Collection entries

= = = = =

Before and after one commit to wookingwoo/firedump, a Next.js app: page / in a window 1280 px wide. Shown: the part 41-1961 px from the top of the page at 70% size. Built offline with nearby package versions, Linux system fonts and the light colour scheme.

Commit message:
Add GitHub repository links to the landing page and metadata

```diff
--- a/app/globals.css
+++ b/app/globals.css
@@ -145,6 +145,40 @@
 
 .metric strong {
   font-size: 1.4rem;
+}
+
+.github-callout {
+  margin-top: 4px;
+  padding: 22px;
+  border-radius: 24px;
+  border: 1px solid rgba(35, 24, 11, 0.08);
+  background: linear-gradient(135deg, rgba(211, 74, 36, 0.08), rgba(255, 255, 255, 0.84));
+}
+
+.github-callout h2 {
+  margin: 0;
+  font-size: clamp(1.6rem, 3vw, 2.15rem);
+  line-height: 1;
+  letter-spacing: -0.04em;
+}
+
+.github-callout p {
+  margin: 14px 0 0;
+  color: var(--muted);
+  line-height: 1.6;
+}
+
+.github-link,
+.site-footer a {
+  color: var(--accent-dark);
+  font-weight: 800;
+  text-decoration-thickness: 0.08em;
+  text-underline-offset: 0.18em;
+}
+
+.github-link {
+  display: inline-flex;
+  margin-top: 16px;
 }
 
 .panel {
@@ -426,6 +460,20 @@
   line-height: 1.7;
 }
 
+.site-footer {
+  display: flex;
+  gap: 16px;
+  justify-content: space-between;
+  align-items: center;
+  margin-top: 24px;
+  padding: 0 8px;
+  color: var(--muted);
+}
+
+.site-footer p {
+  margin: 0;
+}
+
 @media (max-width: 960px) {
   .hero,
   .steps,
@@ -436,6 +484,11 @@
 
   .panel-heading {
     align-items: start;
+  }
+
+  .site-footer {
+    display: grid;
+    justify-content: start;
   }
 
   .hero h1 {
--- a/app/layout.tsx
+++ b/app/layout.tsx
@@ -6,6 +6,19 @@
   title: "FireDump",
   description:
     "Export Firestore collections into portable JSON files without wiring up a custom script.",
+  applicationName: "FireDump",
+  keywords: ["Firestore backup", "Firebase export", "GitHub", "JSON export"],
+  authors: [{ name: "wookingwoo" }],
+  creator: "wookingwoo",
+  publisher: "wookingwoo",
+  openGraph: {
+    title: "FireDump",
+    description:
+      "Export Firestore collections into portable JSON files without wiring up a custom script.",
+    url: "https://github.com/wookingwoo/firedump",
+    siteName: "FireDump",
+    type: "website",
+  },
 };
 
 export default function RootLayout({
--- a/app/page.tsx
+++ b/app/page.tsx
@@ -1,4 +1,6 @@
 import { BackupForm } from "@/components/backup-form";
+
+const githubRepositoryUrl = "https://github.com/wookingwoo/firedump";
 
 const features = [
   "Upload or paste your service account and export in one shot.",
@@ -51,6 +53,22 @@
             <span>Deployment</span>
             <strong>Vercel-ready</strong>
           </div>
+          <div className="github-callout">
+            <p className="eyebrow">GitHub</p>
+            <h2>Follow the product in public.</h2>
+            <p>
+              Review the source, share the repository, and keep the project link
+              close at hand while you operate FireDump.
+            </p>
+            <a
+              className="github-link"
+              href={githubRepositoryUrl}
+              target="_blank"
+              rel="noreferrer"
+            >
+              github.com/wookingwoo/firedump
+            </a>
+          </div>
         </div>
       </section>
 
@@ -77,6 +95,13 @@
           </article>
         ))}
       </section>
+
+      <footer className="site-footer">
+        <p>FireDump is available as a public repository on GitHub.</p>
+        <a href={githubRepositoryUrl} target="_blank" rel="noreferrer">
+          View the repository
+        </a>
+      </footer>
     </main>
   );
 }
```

= = = = =

* _Task statement_
Restate the data above word for word. Leave nothing out.

* _Answer space_
Before and after one commit to wookingwoo/firedump, a Next.js app: page / in a window 1280 px wide. Shown: the part 41-1961 px from the top of the page at 70% size. Built offline with nearby package versions, Linux system fonts and the light colour scheme.

Commit message:
Add GitHub repository links to the landing page and metadata

```diff
--- a/app/globals.css
+++ b/app/globals.css
@@ -145,6 +145,40 @@
 
 .metric strong {
   font-size: 1.4rem;
+}
+
+.github-callout {
+  margin-top: 4px;
+  padding: 22px;
+  border-radius: 24px;
+  border: 1px solid rgba(35, 24, 11, 0.08);
+  background: linear-gradient(135deg, rgba(211, 74, 36, 0.08), rgba(255, 255, 255, 0.84));
+}
+
+.github-callout h2 {
+  margin: 0;
+  font-size: clamp(1.6rem, 3vw, 2.15rem);
+  line-height: 1;
+  letter-spacing: -0.04em;
+}
+
+.github-callout p {
+  margin: 14px 0 0;
+  color: var(--muted);
+  line-height: 1.6;
+}
+
+.github-link,
+.site-footer a {
+  color: var(--accent-dark);
+  font-weight: 800;
+  text-decoration-thickness: 0.08em;
+  text-underline-offset: 0.18em;
+}
+
+.github-link {
+  display: inline-flex;
+  margin-top: 16px;
 }
 
 .panel {
@@ -426,6 +460,20 @@
   line-height: 1.7;
 }
 
+.site-footer {
+  display: flex;
+  gap: 16px;
+  justify-content: space-between;
+  align-items: center;
+  margin-top: 24px;
+  padding: 0 8px;
+  color: var(--muted);
+}
+
+.site-footer p {
+  margin: 0;
+}
+
 @media (max-width: 960px) {
   .hero,
   .steps,
@@ -436,6 +484,11 @@
 
   .panel-heading {
     align-items: start;
+  }
+
+  .site-footer {
+    display: grid;
+    justify-content: start;
   }
 
   .hero h1 {
--- a/app/layout.tsx
+++ b/app/layout.tsx
@@ -6,6 +6,19 @@
   title: "FireDump",
   description:
     "Export Firestore collections into portable JSON files without wiring up a custom script.",
+  applicationName: "FireDump",
+  keywords: ["Firestore backup", "Firebase export", "GitHub", "JSON export"],
+  authors: [{ name: "wookingwoo" }],
+  creator: "wookingwoo",
+  publisher: "wookingwoo",
+  openGraph: {
+    title: "FireDump",
+    description:
+      "Export Firestore collections into portable JSON files without wiring up a custom script.",
+    url: "https://github.com/wookingwoo/firedump",
+    siteName: "FireDump",
+    type: "website",
+  },
 };
 
 export default function RootLayout({
--- a/app/page.tsx
+++ b/app/page.tsx
@@ -1,4 +1,6 @@
 import { BackupForm } from "@/components/backup-form";
+
+const githubRepositoryUrl = "https://github.com/wookingwoo/firedump";
 
 const features = [
   "Upload or paste your service account and export in one shot.",
@@ -51,6 +53,22 @@
             <span>Deployment</span>
             <strong>Vercel-ready</strong>
           </div>
+          <div className="github-callout">
+            <p className="eyebrow">GitHub</p>
+            <h2>Follow the product in public.</h2>
+            <p>
+              Review the source, share the repository, and keep the project link
+              close at hand while you operate FireDump.
+            </p>
+            <a
+              className="github-link"
+              href={githubRepositoryUrl}
+              target="_blank"
+              rel="noreferrer"
+            >
+              github.com/wookingwoo/firedump
+            </a>
+          </div>
         </div>
       </section>
 
@@ -77,6 +95,13 @@
           </article>
         ))}
       </section>
+
+      <footer className="site-footer">
+        <p>FireDump is available as a public repository on GitHub.</p>
+        <a href={githubRepositoryUrl} target="_blank" rel="noreferrer">
+          View the repository
+        </a>
+      </footer>
     </main>
   );
 }
```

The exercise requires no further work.